Last May he created a new anti-tax group, No More Stadium Taxes, to stir up opposition. He formed the group with attorney Tim Mara to fight any plans to use public dollars for a soccer stadium for FC Cincinnati, stadium improvements for the Bengals or renovations to U.S. Bank Arena.
“I think we play an important role because without us, unfortunately, and a few other people like us, the public will only hear one side of the issue,” Mara said. “When it comes to spending, so many political figures are quick to spend the public dollar without taking a step back and thinking is it … really worth the amount of money being spent?”
Capell used a litany of feisty one-liners to attack FC Cincinnati’s plan as “welfare for billionaires,” and stadiums as a “rip-off for taxpayers.”

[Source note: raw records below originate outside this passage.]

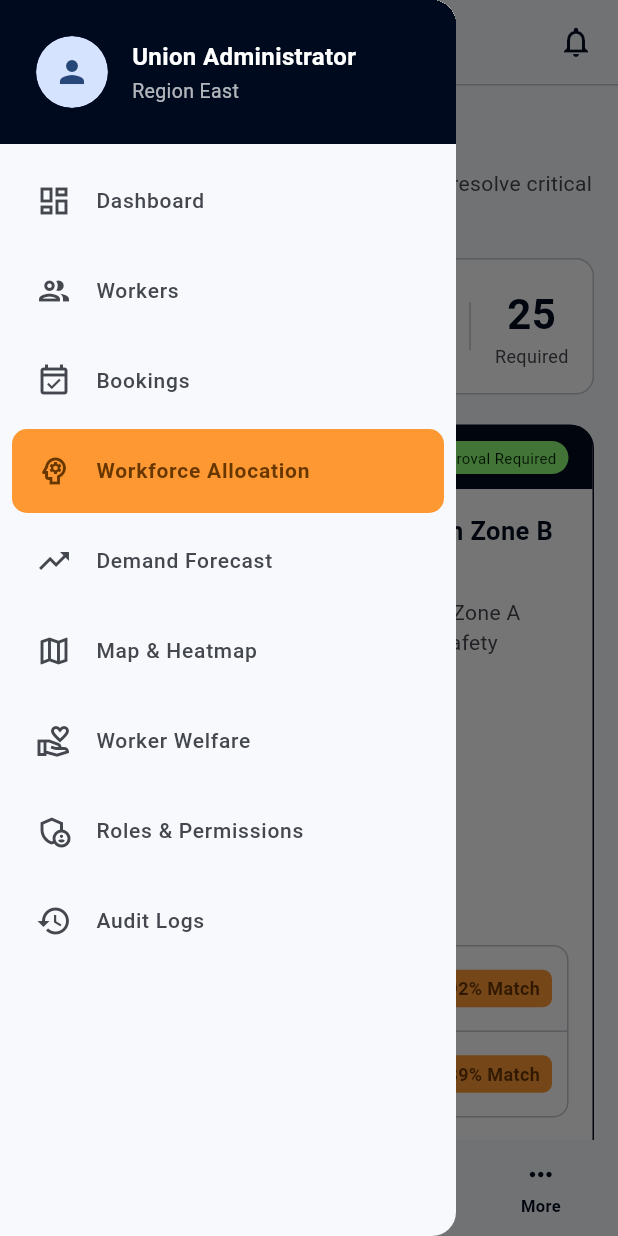
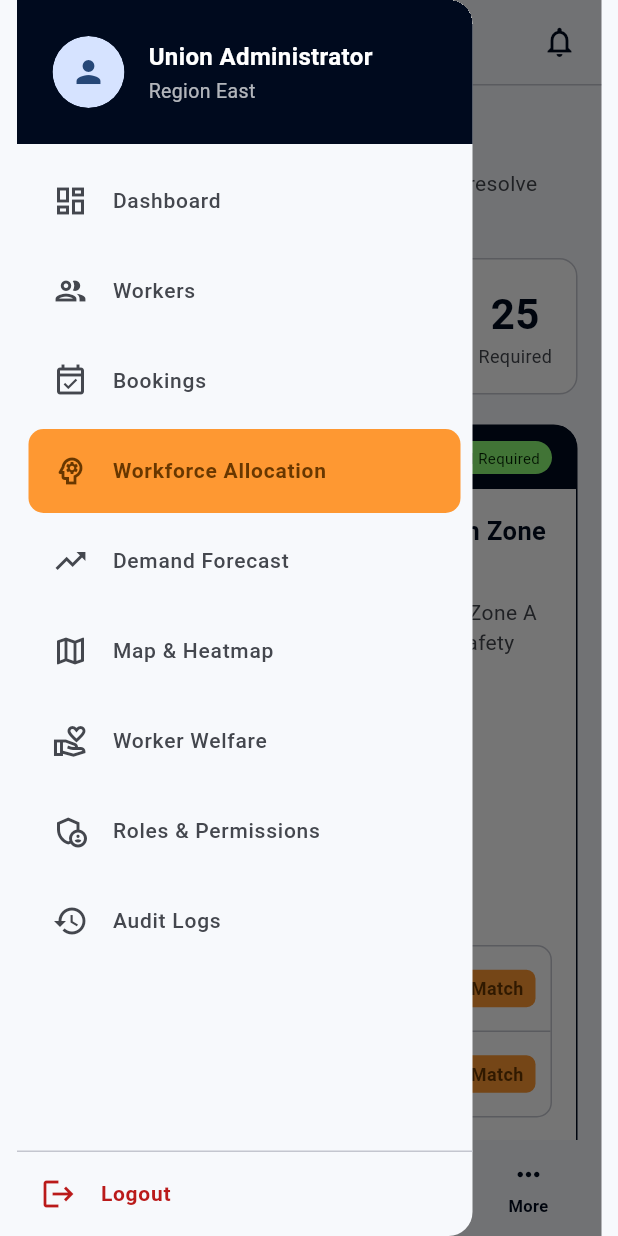
Before and after one commit to Tanish1026/SDCS, a Flutter app: the AllocationScreen screen opened by its route, with the side drawer open, on a phone screen of 412 x 824 dp. Run offline on Flutter 3.47's test engine with Material 3 defaults, Android fonts, the light colour scheme and no system bars; our stand-ins replace go_router, google_fonts; network calls fail.

Commit message:
Some minor updates

```diff
--- a/lib/screens/admin/allocation_screen.dart
+++ b/lib/screens/admin/allocation_screen.dart
@@ -91,31 +91,45 @@
                           ],
                         ),
                       ),
+                      const SizedBox(height: 8),
                       TextButton(onPressed: () {}, child: const Text('View 3 more workers')),
                     ],
                   ),
                 ),
                 Container(
-                  padding: const EdgeInsets.all(12),
+                  padding: const EdgeInsets.symmetric(horizontal: 16, vertical: 16),
                   decoration: const BoxDecoration(color: AppColors.surface, border: Border(top: BorderSide(color: AppColors.outlineVariant))),
-                  child: Wrap(
-                    alignment: WrapAlignment.end,
-                    spacing: 8,
-                    runSpacing: 8,
+                  // FIX: OverflowBar dynamically stacks buttons if the screen is too narrow
+                  child: OverflowBar(
+                    alignment: MainAxisAlignment.end,
+                    spacing: 12,
+                    overflowSpacing: 12,
                     children: [
                       OutlinedButton(
                         onPressed: () {},
-                        style: OutlinedButton.styleFrom(foregroundColor: AppColors.error, side: const BorderSide(color: AppColors.error)),
+                        style: OutlinedButton.styleFrom(
+                          foregroundColor: AppColors.error,
+                          side: const BorderSide(color: AppColors.error),
+                          padding: const EdgeInsets.symmetric(horizontal: 16, vertical: 12),
+                        ),
                         child: const Text('Reject'),
                       ),
                       OutlinedButton(
                         onPressed: () {},
-                        style: OutlinedButton.styleFrom(foregroundColor: AppColors.onSurface, side: const BorderSide(color: AppColors.outlineVariant)),
+                        style: OutlinedButton.styleFrom(
+                          foregroundColor: AppColors.onSurface,
+                          side: const BorderSide(color: AppColors.outlineVariant),
+                          padding: const EdgeInsets.symmetric(horizontal: 16, vertical: 12),
+                        ),
                         child: const Text('Modify'),
                       ),
                       ElevatedButton.icon(
                         onPressed: () {},
-                        style: ElevatedButton.styleFrom(backgroundColor: AppColors.primary, foregroundColor: Colors.white),
+                        style: ElevatedButton.styleFrom(
+                          backgroundColor: AppColors.primary,
+                          foregroundColor: Colors.white,
+                          padding: const EdgeInsets.symmetric(horizontal: 20, vertical: 12),
+                        ),
                         icon: const Icon(Icons.check, size: 18),
                         label: const Text('Approve'),
                       ),
--- a/lib/screens/admin/welfare_screen.dart
+++ b/lib/screens/admin/welfare_screen.dart
@@ -111,7 +111,7 @@
                   const Text('Contributions', style: TextStyle(fontSize: 15, fontWeight: FontWeight.w600, color: AppColors.primary)),
                 ]),
                 const SizedBox(height: 12),
-                _SummaryLine('YTD Provident Fund', '\$45,200'),
+                _SummaryLine('YTD Provident Fund', '₹45,200'),
                 const Divider(height: 20),
                 _SummaryLine('Pending Transfers', '3 Batches', valueColor: AppColors.tertiaryContainer),
               ],
--- a/lib/screens/admin/workers_screen.dart
+++ b/lib/screens/admin/workers_screen.dart
@@ -10,13 +10,14 @@
   Widget build(BuildContext context) {
     return AdminScaffold(
       current: AdminSection.workers,
+      title: 'Workers Management',
       body: ListView(
         padding: const EdgeInsets.fromLTRB(16, 20, 16, 32),
         children: [
           Row(
             mainAxisAlignment: MainAxisAlignment.spaceBetween,
             children: [
-              const Text('Workers Management', style: TextStyle(fontSize: 22, fontWeight: FontWeight.w700, color: AppColors.primary)),
+              const Text('Workers', style: TextStyle(fontSize: 22, fontWeight: FontWeight.w700, color: AppColors.primary)),
               ElevatedButton.icon(
                 onPressed: () {},
                 style: ElevatedButton.styleFrom(
@@ -25,7 +26,7 @@
                   shape: RoundedRectangleBorder(borderRadius: BorderRadius.circular(10)),
                 ),
                 icon: const Icon(Icons.add, size: 18),
-                label: const Text('Add'),
+                label: const Text('Add Worker'),
               ),
             ],
           ),
--- a/lib/widgets/admin/admin_scaffold.dart
+++ b/lib/widgets/admin/admin_scaffold.dart
@@ -1,13 +1,10 @@
 import 'package:flutter/material.dart';
 import 'package:go_router/go_router.dart';
-import 'package:sdcs/app/content.dart';
+import 'package:sdcs/app/content.dart'; // Ensure this matches your actual path
 import '../../app/theme.dart';
+import '../../core/services/auth_service.dart';
 import 'nav_items.dart';
 
-/// The common shell every admin page sits inside: a sticky top app bar
-/// (menu → drawer, logo + title, notifications), a profile drawer listing
-/// all nine sections, and a 4-item bottom nav (Dashboard / Workers /
-/// Heatmaps / More) matching the pattern repeated across the source HTML.
 class AdminScaffold extends StatelessWidget {
   final AdminSection current;
   final String title;
@@ -44,7 +41,7 @@
             ClipRRect(
               borderRadius: BorderRadius.circular(6),
               child: Image.network(
-                logoUrl,
+                logoUrl, // Ensure logoUrl is defined in your content.dart
                 height: 28,
                 width: 28,
                 fit: BoxFit.cover,
@@ -114,13 +111,12 @@
                   padding: const EdgeInsets.symmetric(vertical: 8, horizontal: 8),
                   children: kNavItems.map((item) {
                     final selected = item.section == current;
-                    return Container(
-                      margin: const EdgeInsets.symmetric(vertical: 2),
-                      decoration: BoxDecoration(
+                    return Padding(
+                      padding: const EdgeInsets.symmetric(vertical: 2),
+                      child: Material(
                         color: selected ? AppColors.secondaryContainer : Colors.transparent,
                         borderRadius: BorderRadius.circular(10),
-                      ),
-                      child: ListTile(
+                        child: ListTile(
                         leading: Icon(
                           item.icon,
                           color: selected ? AppColors.onSecondaryContainer : AppColors.onSurfaceVariant,
@@ -133,11 +129,33 @@
                             fontSize: 14,
                           ),
                         ),
-                        onTap: () => _goTo(context, item.section),
+                        onTap: () {
+                          // FIX: Close the drawer before attempting to navigate
+                          Navigator.pop(context);
+                          _goTo(context, item.section);
+                        },
+                        ),
                       ),
                     );
                   }).toList(),
                 ),
+              ),
+              const Divider(height: 1),
+              ListTile(
+                leading: const Icon(Icons.logout, color: AppColors.error),
+                title: const Text(
+                  'Logout',
+                  style: TextStyle(
+                    color: AppColors.error,
+                    fontWeight: FontWeight.w600,
+                    fontSize: 14,
+                  ),
+                ),
+                onTap: () async {
+                  Navigator.pop(context);
+                  await const AuthService().signOut();
+                  if (context.mounted) context.go('/');
+                },
               ),
             ],
           ),
@@ -158,8 +176,6 @@
 
   @override
   Widget build(BuildContext context) {
-    // Only Dashboard, Workers, and Heatmaps get a persistent bottom-nav slot,
-    // matching the HTML; everything else opens via "More" → the drawer.
     const primaryStops = [AdminSection.dashboard, AdminSection.workers, AdminSection.heatmap];
     final activeIndex = primaryStops.indexOf(current);
 
--- a/lib/widgets/landing_sections.dart
+++ b/lib/widgets/landing_sections.dart
@@ -8,7 +8,7 @@
   @override
   Widget build(BuildContext context) {
     return Padding(
-      padding: const EdgeInsets.symmetric(horizontal: 16, vertical: 24),
+      padding: const EdgeInsets.symmetric(horizontal: 18, vertical: 22),
       child: Column(
         crossAxisAlignment: CrossAxisAlignment.stretch,
         children: [
@@ -223,7 +223,7 @@
           Text('SHRAMIK DISHA', style: Theme.of(context).textTheme.headlineMedium?.copyWith(fontSize: 20)),
           const SizedBox(height: 8),
           const Text(
-            '© 2024 SHRAMIK DISHA Cooperative. A Government-Backed Initiative.',
+            '© 2026 SHRAMIK DISHA Cooperative Service. A Government-Backed Initiative.',
             textAlign: TextAlign.center,
             style: TextStyle(fontSize: 12, color: Color(0xFF44474E)),
           ),
```
Also changed, not shown: lib/main.dart (+11 -0 lines), lib/screens/admin/bookings_screen.dart (+9 -5 lines), lib/screens/admin/dashboard_screen.dart (+23 -10 lines), lib/screens/admin/forecast_screen.dart (+27 -5 lines), lib/widgets/custom_app_bar.dart (+27 -37 lines).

6 weeks later, can FC Cincinnati tell the truth and acknowledge they will try to sneak their way out of paying $150 million of property taxes over the next 30 years? https://t.co/JsZrnPxm5p
Not surprisingly, he became very unpopular with FC Cincinnati fans, who booed him at public meetings and attacked him on social media.
Capell just ignored them, he said. An activist, especially one who's been around for a decade, can’t have a thin skin.
He first entered the public fray in 2007 to fight against a sales tax hike for a new Hamilton County jail and safety programs. Voters ultimately rejected it by a landslide.
“They spent a million dollars promoting it, we spent a few thousand opposing it, and we beat it by 56 percent,” Capell said. “It had a very positive impact on me overall.”
After that first victory, Capell was hooked. From there, he fought against red light cameras in Cincinnati, the streetcar, and the city’s sale of its water utility. He campaigned to drop Music Hall from the icon tax in 2014, and helped defeat a city parks levy in 2015.
But through it all Capell never yelled or screamed in public meetings, and was always respectful, professional and consistent, Portune said.
“He’s a true believer. He’s not a fraud,” Portune said. “He doesn’t cater to Republicans or Democrats, he caters to what he believes in, on fiscal matters.”
The Mann/Murray/Smitherman tax hiking two-step: 1) empty your savings for a stadium project to benefit a few billionaires, claim it won't raise taxes; 2) Raise taxes next month when something important needs funding.
Capell spent nine years as a board member of the political group Coalition Opposed to Additional Spending and Taxes, or COAST, before resigning to run for Blue Ash Council in 2017. He didn’t want to be accused of being an advocate for the group if he got elected, he said.
That’s because in 2012, Capell filed a lawsuit with COAST to reverse the sale of Cincinnati’s Blue Ash Airport land to the city of Blue Ash.
Over the years he has been a vocal critic of Blue Ash government. But so far on city council, Capell seems to be working well with everyone.
“So far, Jeff has sought out data and based his analysis on that information," said Blue Ash Mayor Tom Adamec. "If he continues to seek out facts and information, including from the administration, and bases decisions on what will provide the most value to citizens he will do well.”
Now that he’s a councilman, Capell has toned down his activism -- and his rhetoric.
“On Twitter I’ve cut back a bit on how much I do that (argue), especially with people who are argumentative and have no point," Capell said. "I try to focus a little more on having discussion than having debate. That’s one thing that’s changed in the past few months.”
He is also learning to compromise in an effort to represent all of his constituents.
“I’m already using a lot more ‘we’ and a lot less ‘you guys need to do something,’" Capell said. “You’d better be doing that if you’re the elected official and now you’re one of the people making the decisions.”
But Capell doesn’t want to change entirely now that he’s in a position of power. He is still a champion of transparency in government, and not doing deals behind the scenes.
“I don’t want to become an establishment hack or someone who stops listening to what citizens want,” Capell said. “I don’t want to evolve out of that, because, plainly, people like the persona that I ran on.”